[Exercise goal] Below are the records; copy every line in them that holds the string "Erstspender".

Web page edit records:
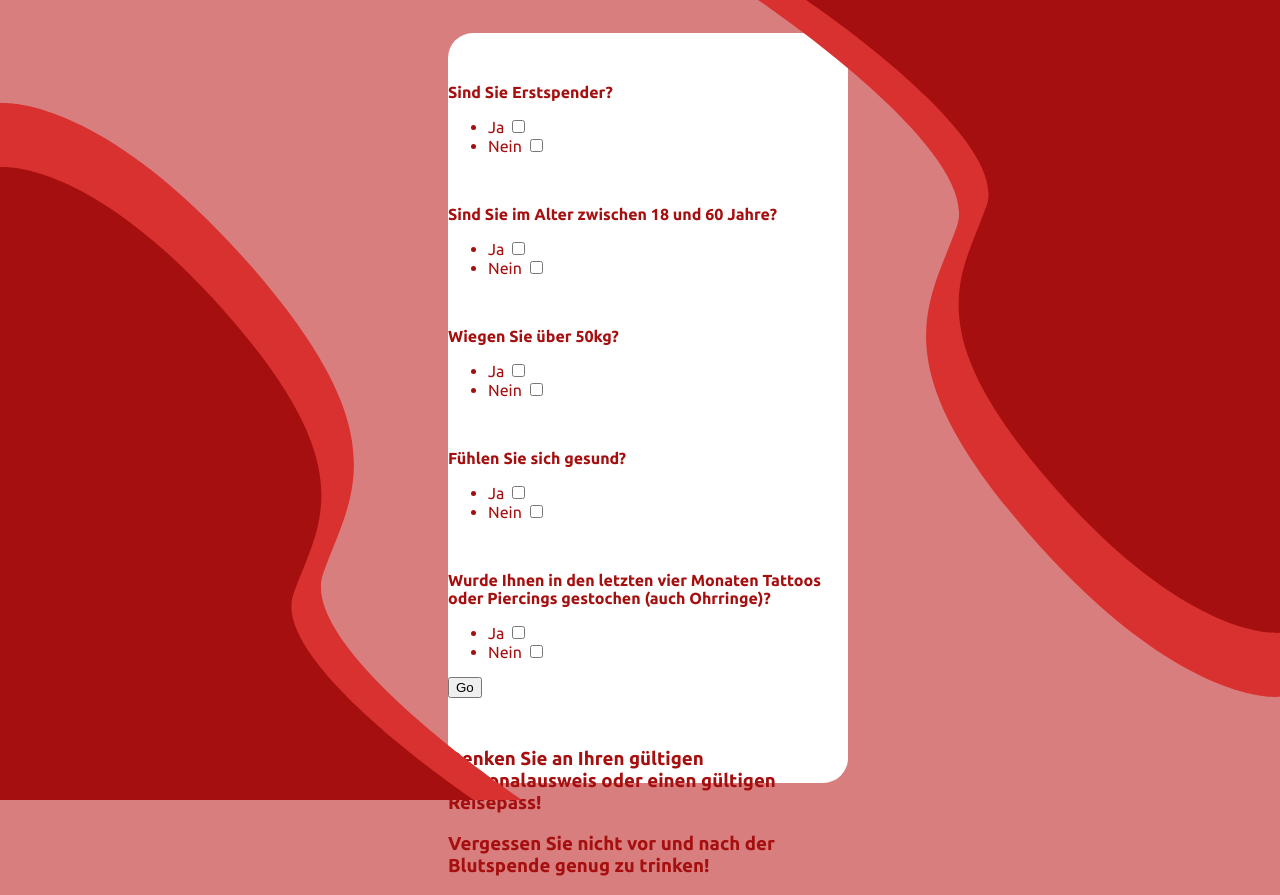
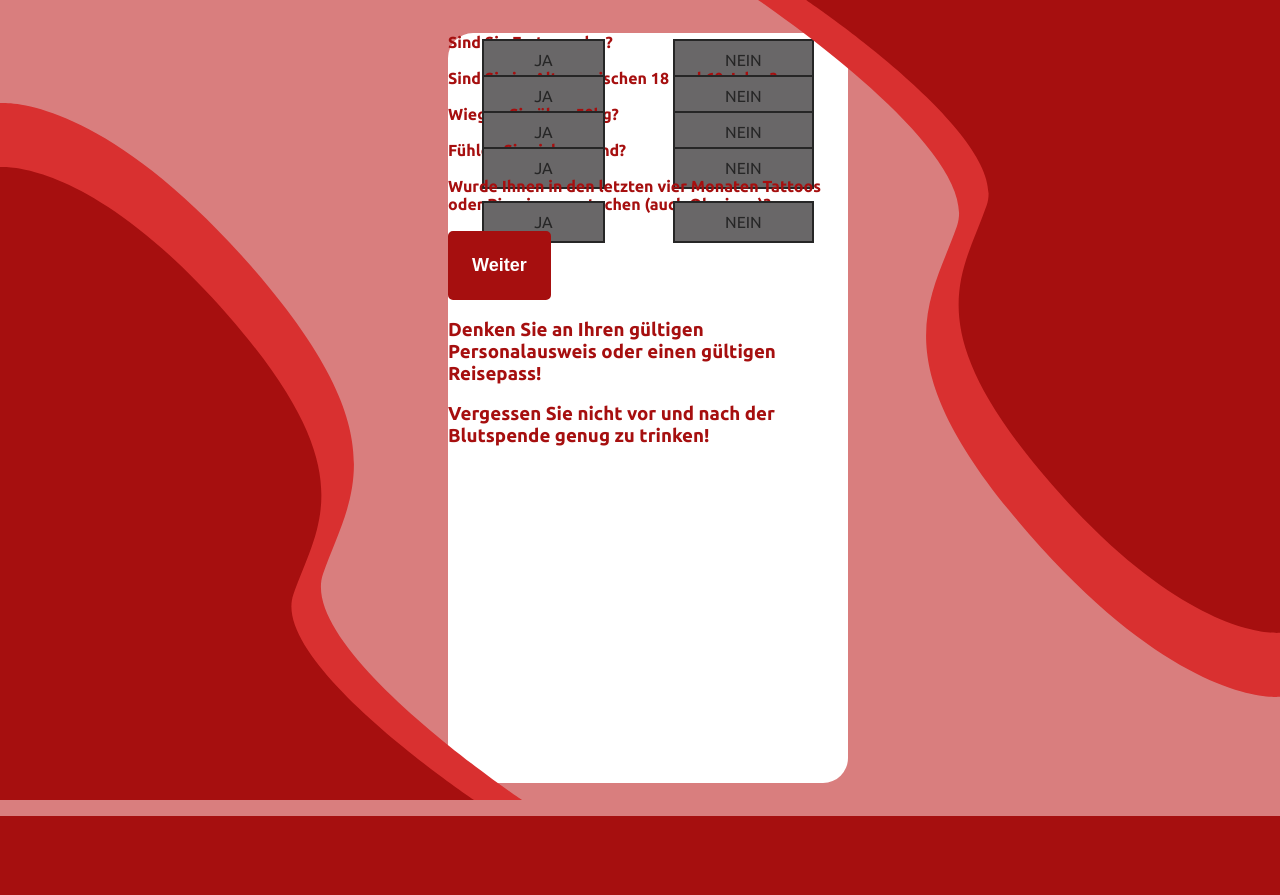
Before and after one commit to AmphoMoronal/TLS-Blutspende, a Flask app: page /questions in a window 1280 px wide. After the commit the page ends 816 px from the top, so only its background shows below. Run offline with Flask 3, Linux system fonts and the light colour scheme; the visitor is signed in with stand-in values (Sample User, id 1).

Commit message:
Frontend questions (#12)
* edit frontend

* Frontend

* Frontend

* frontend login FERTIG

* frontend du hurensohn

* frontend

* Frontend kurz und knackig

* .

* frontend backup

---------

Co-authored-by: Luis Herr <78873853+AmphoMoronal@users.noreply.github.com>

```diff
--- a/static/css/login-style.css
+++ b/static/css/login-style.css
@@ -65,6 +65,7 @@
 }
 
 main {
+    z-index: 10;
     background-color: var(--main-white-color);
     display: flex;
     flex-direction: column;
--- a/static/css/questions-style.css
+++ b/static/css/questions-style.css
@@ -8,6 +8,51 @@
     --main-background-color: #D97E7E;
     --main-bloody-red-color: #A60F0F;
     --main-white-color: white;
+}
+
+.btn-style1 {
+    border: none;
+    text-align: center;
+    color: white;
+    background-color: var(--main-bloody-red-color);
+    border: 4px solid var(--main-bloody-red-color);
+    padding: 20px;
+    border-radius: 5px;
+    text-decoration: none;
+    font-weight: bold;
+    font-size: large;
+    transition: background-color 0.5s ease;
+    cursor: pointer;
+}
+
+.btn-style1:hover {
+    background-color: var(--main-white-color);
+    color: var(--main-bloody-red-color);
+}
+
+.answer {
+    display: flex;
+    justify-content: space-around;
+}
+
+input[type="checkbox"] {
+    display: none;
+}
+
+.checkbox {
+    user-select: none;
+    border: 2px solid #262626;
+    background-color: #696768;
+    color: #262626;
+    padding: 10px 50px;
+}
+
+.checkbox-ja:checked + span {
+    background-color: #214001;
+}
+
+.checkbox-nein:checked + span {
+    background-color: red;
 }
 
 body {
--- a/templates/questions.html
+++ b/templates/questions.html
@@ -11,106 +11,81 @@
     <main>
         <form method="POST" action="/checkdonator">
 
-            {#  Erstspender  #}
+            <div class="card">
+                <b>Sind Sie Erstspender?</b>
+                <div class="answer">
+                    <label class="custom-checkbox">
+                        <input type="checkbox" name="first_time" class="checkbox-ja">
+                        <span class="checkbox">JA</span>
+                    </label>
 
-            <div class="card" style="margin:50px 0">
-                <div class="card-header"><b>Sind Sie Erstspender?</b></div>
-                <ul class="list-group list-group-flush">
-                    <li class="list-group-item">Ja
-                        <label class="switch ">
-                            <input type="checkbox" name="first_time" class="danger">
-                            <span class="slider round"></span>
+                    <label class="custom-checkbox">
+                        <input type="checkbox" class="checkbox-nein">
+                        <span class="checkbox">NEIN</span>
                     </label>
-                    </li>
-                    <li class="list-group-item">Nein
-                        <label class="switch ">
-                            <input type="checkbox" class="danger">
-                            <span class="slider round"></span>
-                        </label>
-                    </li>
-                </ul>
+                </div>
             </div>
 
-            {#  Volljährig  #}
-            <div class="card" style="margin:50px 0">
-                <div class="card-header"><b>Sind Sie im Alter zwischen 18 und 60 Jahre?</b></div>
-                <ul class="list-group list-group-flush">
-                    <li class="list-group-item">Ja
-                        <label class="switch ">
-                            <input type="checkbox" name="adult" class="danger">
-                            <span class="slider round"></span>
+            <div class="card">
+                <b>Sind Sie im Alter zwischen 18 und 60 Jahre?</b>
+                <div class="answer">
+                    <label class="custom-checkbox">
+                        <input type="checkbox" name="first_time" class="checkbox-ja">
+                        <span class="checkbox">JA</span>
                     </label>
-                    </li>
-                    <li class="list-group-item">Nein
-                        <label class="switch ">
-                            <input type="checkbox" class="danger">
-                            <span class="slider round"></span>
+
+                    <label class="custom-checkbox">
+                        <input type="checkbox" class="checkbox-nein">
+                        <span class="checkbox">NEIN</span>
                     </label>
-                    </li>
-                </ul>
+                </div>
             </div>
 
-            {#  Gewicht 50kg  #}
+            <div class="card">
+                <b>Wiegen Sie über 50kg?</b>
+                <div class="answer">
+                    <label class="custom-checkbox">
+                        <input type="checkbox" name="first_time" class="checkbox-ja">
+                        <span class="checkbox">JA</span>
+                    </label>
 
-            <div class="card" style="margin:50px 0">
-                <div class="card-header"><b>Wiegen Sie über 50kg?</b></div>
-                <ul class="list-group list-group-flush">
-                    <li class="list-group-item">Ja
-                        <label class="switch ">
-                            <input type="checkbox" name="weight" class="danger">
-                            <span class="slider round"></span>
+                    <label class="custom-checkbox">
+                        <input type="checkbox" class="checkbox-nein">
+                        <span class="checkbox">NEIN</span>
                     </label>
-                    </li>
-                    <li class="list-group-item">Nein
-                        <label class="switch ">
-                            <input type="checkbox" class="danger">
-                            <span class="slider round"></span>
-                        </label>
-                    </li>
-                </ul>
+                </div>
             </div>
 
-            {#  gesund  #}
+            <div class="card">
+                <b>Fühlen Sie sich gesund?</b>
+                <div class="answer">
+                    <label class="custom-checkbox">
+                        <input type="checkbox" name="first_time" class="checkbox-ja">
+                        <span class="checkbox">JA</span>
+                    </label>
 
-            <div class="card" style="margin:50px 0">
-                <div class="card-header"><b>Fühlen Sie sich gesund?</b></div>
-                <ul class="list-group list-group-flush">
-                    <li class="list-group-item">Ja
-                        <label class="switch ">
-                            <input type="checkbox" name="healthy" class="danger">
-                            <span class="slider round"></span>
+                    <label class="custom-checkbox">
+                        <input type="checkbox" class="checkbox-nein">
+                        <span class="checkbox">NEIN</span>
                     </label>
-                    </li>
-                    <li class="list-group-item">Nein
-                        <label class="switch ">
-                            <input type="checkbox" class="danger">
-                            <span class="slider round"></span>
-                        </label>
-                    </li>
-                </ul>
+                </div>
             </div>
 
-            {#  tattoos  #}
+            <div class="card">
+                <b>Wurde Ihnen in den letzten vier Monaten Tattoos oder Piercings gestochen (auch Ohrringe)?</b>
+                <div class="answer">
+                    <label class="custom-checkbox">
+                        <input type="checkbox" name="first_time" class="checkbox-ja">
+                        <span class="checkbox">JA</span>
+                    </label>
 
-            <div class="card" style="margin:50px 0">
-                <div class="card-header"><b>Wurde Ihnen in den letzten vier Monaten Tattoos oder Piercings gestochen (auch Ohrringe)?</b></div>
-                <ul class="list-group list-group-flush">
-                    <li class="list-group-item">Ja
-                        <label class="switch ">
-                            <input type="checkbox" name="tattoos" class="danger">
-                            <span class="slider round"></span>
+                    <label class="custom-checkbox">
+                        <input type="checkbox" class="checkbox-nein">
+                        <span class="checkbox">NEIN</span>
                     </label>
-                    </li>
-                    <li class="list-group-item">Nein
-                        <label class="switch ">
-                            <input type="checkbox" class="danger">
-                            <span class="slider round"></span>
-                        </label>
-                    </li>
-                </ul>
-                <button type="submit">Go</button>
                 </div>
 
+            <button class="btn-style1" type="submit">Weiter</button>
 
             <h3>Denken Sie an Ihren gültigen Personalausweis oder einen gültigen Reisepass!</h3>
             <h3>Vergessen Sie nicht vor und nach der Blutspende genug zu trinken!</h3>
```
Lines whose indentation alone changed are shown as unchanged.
--
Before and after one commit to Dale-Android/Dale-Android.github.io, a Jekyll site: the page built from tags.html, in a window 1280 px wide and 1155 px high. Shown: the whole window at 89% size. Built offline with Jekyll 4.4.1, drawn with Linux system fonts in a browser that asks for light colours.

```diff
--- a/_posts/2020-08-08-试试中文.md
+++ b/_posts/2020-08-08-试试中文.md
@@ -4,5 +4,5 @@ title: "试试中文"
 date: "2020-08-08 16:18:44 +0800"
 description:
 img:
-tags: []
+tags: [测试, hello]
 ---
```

[Output for this exercise]
-            {#  Erstspender  #}
+                <b>Sind Sie Erstspender?</b>
-                <div class="card-header"><b>Sind Sie Erstspender?</b></div>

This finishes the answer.